• **What the task asks**: Verbatim copy, images removed: write out the entries below.

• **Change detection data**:
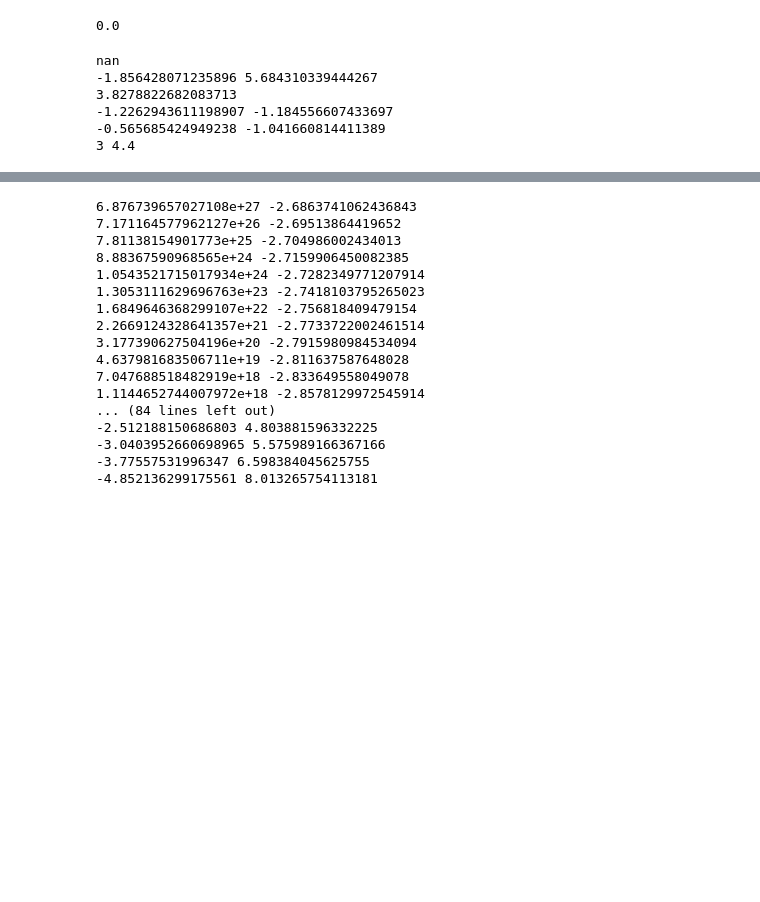
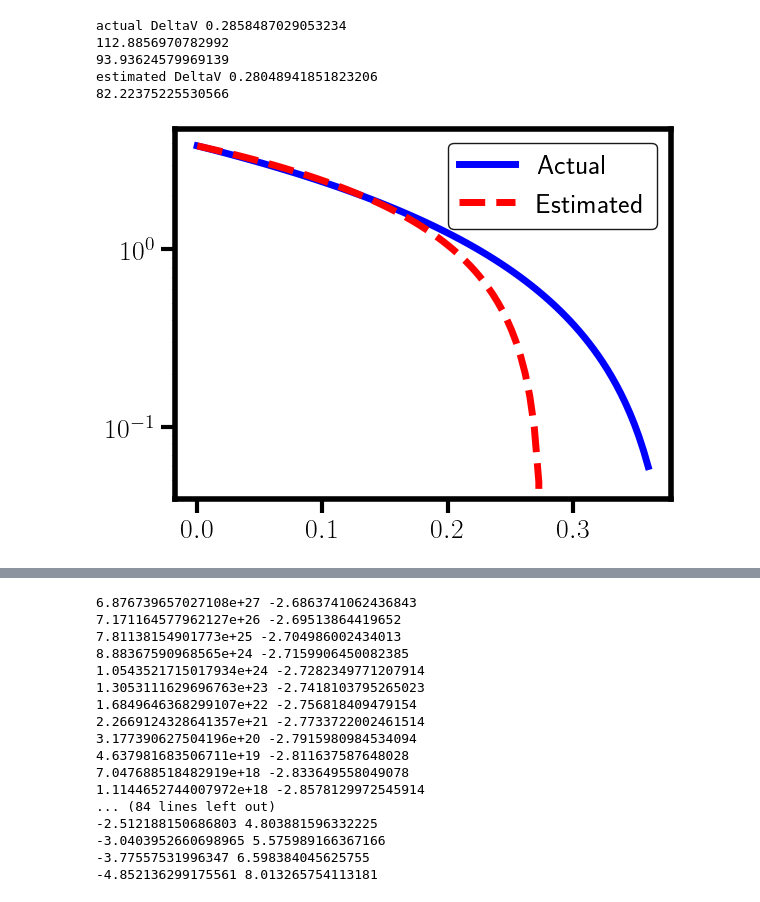
Before and after one commit to michaelyhuang23/opo-photon-tunneling, a Jupyter notebook: analytic_plot.ipynb, the cells around one changed output, grey strips where cells are left out. Saved outputs shown, nothing was run; the diff lists cells and outputs as text; code cells hidden in the pictures; blank space fills up the shorter version.

```diff
--- a/analytic_plot.ipynb
+++ b/analytic_plot.ipynb
@@ -90,18 +99,12 @@ def analytic_time1(lambda_val, b_val, g_val):
 # %%
-l,b,g = 2,1,0.4
-(l-2)**(3/2)/g
+l,b,g = 2,0.5,0.3
-# %% [output]
-0.0
 # %%
 print(analytic_time1(l,b,g))
 print(analytic_time3(l,b,g))
-print(Vapex0(l,b,g), Vapex1(l,b,g))
-print(apex0(l,b,g), apex1(l,b,g))
-print(PvvV0(l,b,g), PvvV1(l,b,g))
+print(analytic_time4(l,b,g))
 # %% [output]
-nan
--1.856428071235896 5.684310339444267
-3.8278822682083713
--1.2262943611198907 -1.184556607433697
--0.565685424949238 -1.041660814411389
-3 4.4
+actual DeltaV 0.2858487029053234
+112.8856970782992
+93.93624579969139
+estimated DeltaV 0.28048941851823206
+82.22375225530566
@@ -107,0 +139,37 @@ nan
+# %%
+import matplotlib.pyplot as plt
+from matplotlib import rc
+rc('text', usetex=True)
+
+plt.rcParams.update({
+    'lines.linewidth': 5,       # Line thickness
+    'lines.markersize': 10,     # Marker size
+    'axes.linewidth': 4,        # Border thickness for axes
+    'axes.titlesize': 20,       # Title font size
+    'axes.labelsize': 20,       # Label font size
+    'xtick.labelsize': 20,      # X-axis tick label font size
+    'ytick.labelsize': 20,      # Y-axis tick label font size
+    'xtick.major.size': 10,     # Length of X-axis ticks
+    'xtick.major.width': 3,
+    'ytick.major.size': 10,     # Length of X-axis ticks
+    'ytick.major.width': 3,
+    'legend.fontsize': 20,      # Legend font size
+    'legend.frameon': True,     # Enable legend frame
+    'legend.framealpha': 0.9,   # Legend frame transparency
+    'legend.edgecolor': 'black', # Legend frame border color
+})
+
+l = 2
+g = 0.4
+bs = np.linspace(0.0, 0.9, 100)
+
+actuals = [actual_well_depth(l, b, g) for b in bs]
+estimateds = [estimated_well_depth(l, b, g) for b in bs]
+
+plt.plot(bs*g, np.array(actuals)/g**2, label='Actual', color='blue')
+plt.plot(bs*g, np.array(estimateds)/g**2, label='Estimated', color='red', linestyle='--')
+plt.yscale('log')
+plt.legend()
+plt.show()
+# %% [output]
+[figure, added]
```
Also changed, not shown: parts of 7 cells of this notebook, 5 other files.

• **Task solution**:
Before and after one commit to michaelyhuang23/opo-photon-tunneling, a Jupyter notebook: analytic_plot.ipynb, the cells around one changed output, grey strips where cells are left out. Saved outputs shown, nothing was run; the diff lists cells and outputs as text; code cells hidden in the pictures; blank space fills up the shorter version.

```diff
--- a/analytic_plot.ipynb
+++ b/analytic_plot.ipynb
@@ -90,18 +99,12 @@ def analytic_time1(lambda_val, b_val, g_val):
 # %%
-l,b,g = 2,1,0.4
-(l-2)**(3/2)/g
+l,b,g = 2,0.5,0.3
-# %% [output]
-0.0
 # %%
 print(analytic_time1(l,b,g))
 print(analytic_time3(l,b,g))
-print(Vapex0(l,b,g), Vapex1(l,b,g))
-print(apex0(l,b,g), apex1(l,b,g))
-print(PvvV0(l,b,g), PvvV1(l,b,g))
+print(analytic_time4(l,b,g))
 # %% [output]
-nan
--1.856428071235896 5.684310339444267
-3.8278822682083713
--1.2262943611198907 -1.184556607433697
--0.565685424949238 -1.041660814411389
-3 4.4
+actual DeltaV 0.2858487029053234
+112.8856970782992
+93.93624579969139
+estimated DeltaV 0.28048941851823206
+82.22375225530566
@@ -107,0 +139,37 @@ nan
+# %%
+import matplotlib.pyplot as plt
+from matplotlib import rc
+rc('text', usetex=True)
+
+plt.rcParams.update({
+    'lines.linewidth': 5,       # Line thickness
+    'lines.markersize': 10,     # Marker size
+    'axes.linewidth': 4,        # Border thickness for axes
+    'axes.titlesize': 20,       # Title font size
+    'axes.labelsize': 20,       # Label font size
+    'xtick.labelsize': 20,      # X-axis tick label font size
+    'ytick.labelsize': 20,      # Y-axis tick label font size
+    'xtick.major.size': 10,     # Length of X-axis ticks
+    'xtick.major.width': 3,
+    'ytick.major.size': 10,     # Length of X-axis ticks
+    'ytick.major.width': 3,
+    'legend.fontsize': 20,      # Legend font size
+    'legend.frameon': True,     # Enable legend frame
+    'legend.framealpha': 0.9,   # Legend frame transparency
+    'legend.edgecolor': 'black', # Legend frame border color
+})
+
+l = 2
+g = 0.4
+bs = np.linspace(0.0, 0.9, 100)
+
+actuals = [actual_well_depth(l, b, g) for b in bs]
+estimateds = [estimated_well_depth(l, b, g) for b in bs]
+
+plt.plot(bs*g, np.array(actuals)/g**2, label='Actual', color='blue')
+plt.plot(bs*g, np.array(estimateds)/g**2, label='Estimated', color='red', linestyle='--')
+plt.yscale('log')
+plt.legend()
+plt.show()
+# %% [output]
+[figure, added]
```
Also changed, not shown: parts of 7 cells of this notebook, 5 other files.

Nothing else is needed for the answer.